• _PROBLEM TO SOLVE_
Your job is to return every line in the data holding the string "master".

• _TASK MATERIAL_
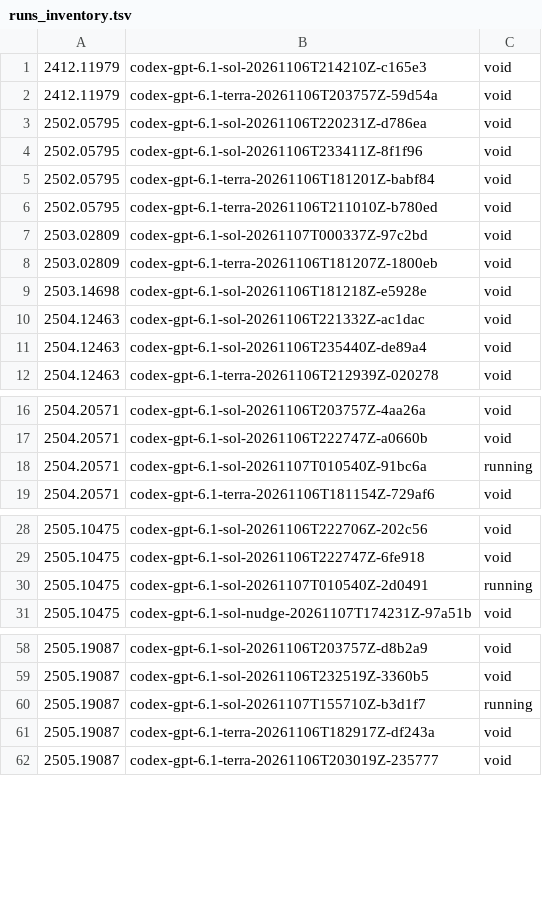
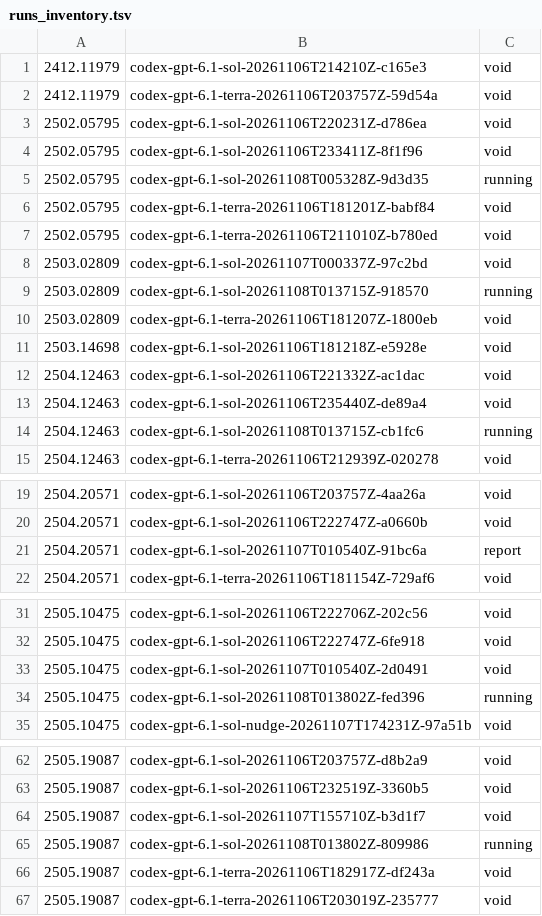
Before and after one commit to mithils3/reprocli, a TSV file: rebuttal/results/spend/runs_inventory.tsv, drawn as a sheet; only a part is shown, gaps mark what is left out.

Commit message:
rebuttal: hourly snapshot of spend ledger and run inventory

```diff
--- a/rebuttal/results/spend/runs_inventory.tsv
+++ b/rebuttal/results/spend/runs_inventory.tsv
@@ -4,2 +4,3 @@
 2502.05795	codex-gpt-6.1-sol-20261106T233411Z-8f1f96	void
+2502.05795	codex-gpt-6.1-sol-20261108T005328Z-9d3d35	running
 2502.05795	codex-gpt-6.1-terra-20261106T181201Z-babf84	void
@@ -7,2 +8,3 @@
 2503.02809	codex-gpt-6.1-sol-20261107T000337Z-97c2bd	void
+2503.02809	codex-gpt-6.1-sol-20261108T013715Z-918570	running
 2503.02809	codex-gpt-6.1-terra-20261106T181207Z-1800eb	void
@@ -11,2 +13,3 @@
 2504.12463	codex-gpt-6.1-sol-20261106T235440Z-de89a4	void
+2504.12463	codex-gpt-6.1-sol-20261108T013715Z-cb1fc6	running
 2504.12463	codex-gpt-6.1-terra-20261106T212939Z-020278	void
@@ -17,3 +20,3 @@
 2504.20571	codex-gpt-6.1-sol-20261106T222747Z-a0660b	void
-2504.20571	codex-gpt-6.1-sol-20261107T010540Z-91bc6a	running
+2504.20571	codex-gpt-6.1-sol-20261107T010540Z-91bc6a	report
 2504.20571	codex-gpt-6.1-terra-20261106T181154Z-729af6	void
@@ -29,3 +32,4 @@
 2505.10475	codex-gpt-6.1-sol-20261106T222747Z-6fe918	void
-2505.10475	codex-gpt-6.1-sol-20261107T010540Z-2d0491	running
+2505.10475	codex-gpt-6.1-sol-20261107T010540Z-2d0491	void
+2505.10475	codex-gpt-6.1-sol-20261108T013802Z-fed396	running
 2505.10475	codex-gpt-6.1-sol-nudge-20261107T174231Z-97a51b	void
@@ -59,3 +63,4 @@
 2505.19087	codex-gpt-6.1-sol-20261106T232519Z-3360b5	void
-2505.19087	codex-gpt-6.1-sol-20261107T155710Z-b3d1f7	running
+2505.19087	codex-gpt-6.1-sol-20261107T155710Z-b3d1f7	void
+2505.19087	codex-gpt-6.1-sol-20261108T013802Z-809986	running
 2505.19087	codex-gpt-6.1-terra-20261106T182917Z-df243a	void
```
Also changed, not shown: 1 other file.
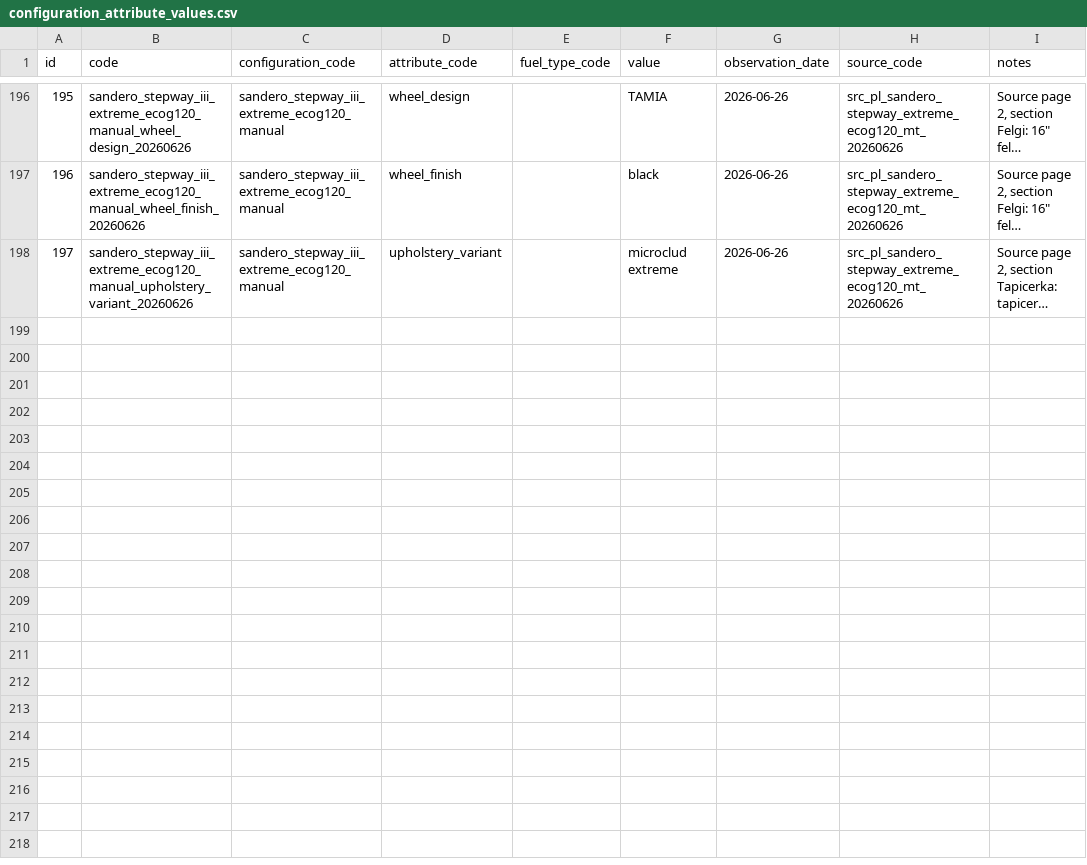
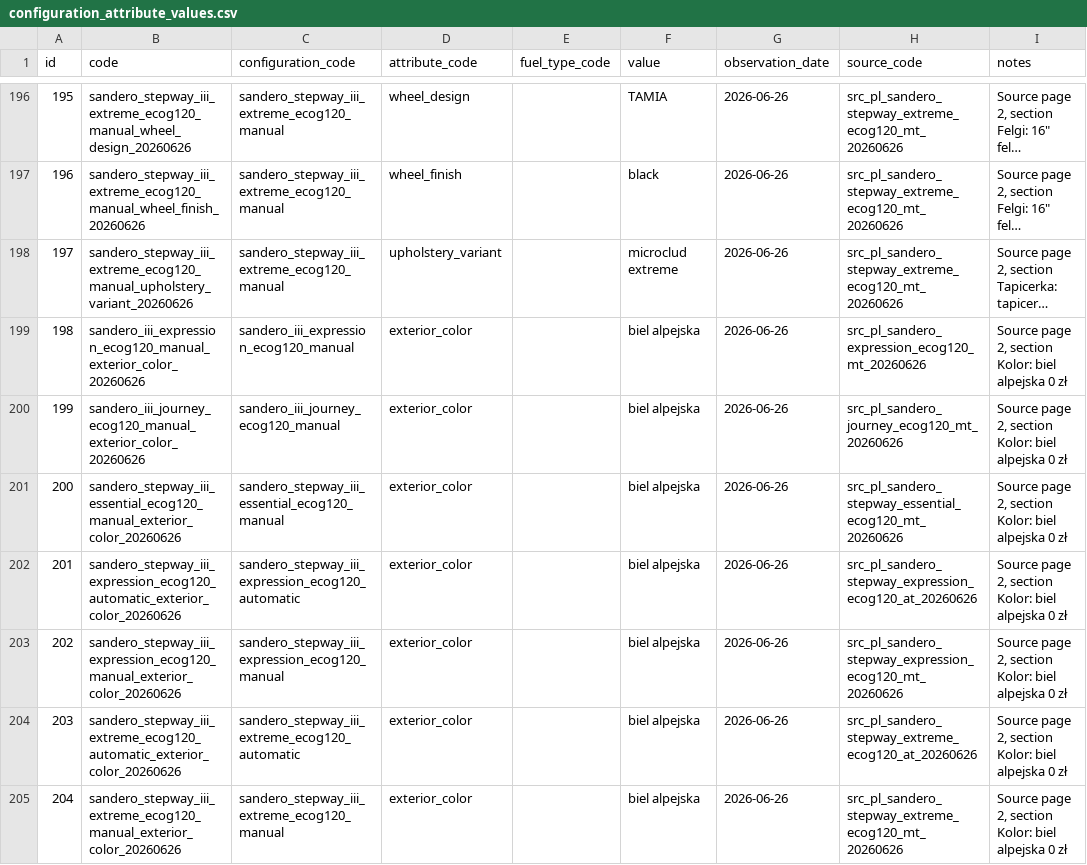
Before and after one commit to xbodzio7/Dacia-Knowledge-Base, a CSV file: data/master/configuration_attribute_values.csv, drawn as a sheet; only a part is shown, gaps mark what is left out; long unchanged cells end in …; the diff names each change by its address in the sheet, - before the commit and + after, or states it on an @@ line.

Commit message:
data: import Sandero exterior colour values

```diff
--- a/data/master/configuration_attribute_values.csv
+++ b/data/master/configuration_attribute_values.csv
+row 199: 198 | sandero_iii_expression_ecog120_manual_exterior_color_20260626 | sandero_iii_expression_ecog120_manual | exterior_color |  | biel alpejska | 2026-06-26 | src_pl_sandero_expression_ecog120_mt_20260626 | Source page 2, section Kolor: biel alpejska 0 zł
+row 200: 199 | sandero_iii_journey_ecog120_manual_exterior_color_20260626 | sandero_iii_journey_ecog120_manual | exterior_color |  | biel alpejska | 2026-06-26 | src_pl_sandero_journey_ecog120_mt_20260626 | Source page 2, section Kolor: biel alpejska 0 zł
+row 201: 200 | sandero_stepway_iii_essential_ecog120_manual_exterior_color_20260626 | sandero_stepway_iii_essential_ecog120_manual | exterior_color |  | biel alpejska | 2026-06-26 | src_pl_sandero_stepway_essential_ecog120_mt_20260626 | Source page 2, section Kolor: biel alpejska 0 zł
+row 202: 201 | sandero_stepway_iii_expression_ecog120_automatic_exterior_color_20260626 | sandero_stepway_iii_expression_ecog120_automatic | exterior_color |  | biel alpejska | 2026-06-26 | src_pl_sandero_stepway_expression_ecog120_at_20260626 | Source page 2, section Kolor: biel alpejska 0 zł
+row 203: 202 | sandero_stepway_iii_expression_ecog120_manual_exterior_color_20260626 | sandero_stepway_iii_expression_ecog120_manual | exterior_color |  | biel alpejska | 2026-06-26 | src_pl_sandero_stepway_expression_ecog120_mt_20260626 | Source page 2, section Kolor: biel alpejska 0 zł
+row 204: 203 | sandero_stepway_iii_extreme_ecog120_automatic_exterior_color_20260626 | sandero_stepway_iii_extreme_ecog120_automatic | exterior_color |  | biel alpejska | 2026-06-26 | src_pl_sandero_stepway_extreme_ecog120_at_20260626 | Source page 2, section Kolor: biel alpejska 0 zł
+row 205: 204 | sandero_stepway_iii_extreme_ecog120_manual_exterior_color_20260626 | sandero_stepway_iii_extreme_ecog120_manual | exterior_color |  | biel alpejska | 2026-06-26 | src_pl_sandero_stepway_extreme_ecog120_mt_20260626 | Source page 2, section Kolor: biel alpejska 0 zł
```
Also changed, not shown: data/master/attribute_categories.csv, data/master/attributes.csv, 6 other files.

• _ANSWER TO THIS EXERCISE_
Before and after one commit to xbodzio7/Dacia-Knowledge-Base, a CSV file: data/master/configuration_attribute_values.csv, drawn as a sheet; only a part is shown, gaps mark what is left out; long unchanged cells end in …; the diff names each change by its address in the sheet, - before the commit and + after, or states it on an @@ line.
--- a/data/master/configuration_attribute_values.csv
+++ b/data/master/configuration_attribute_values.csv
Also changed, not shown: data/master/attribute_categories.csv, data/master/attributes.csv, 6 other files.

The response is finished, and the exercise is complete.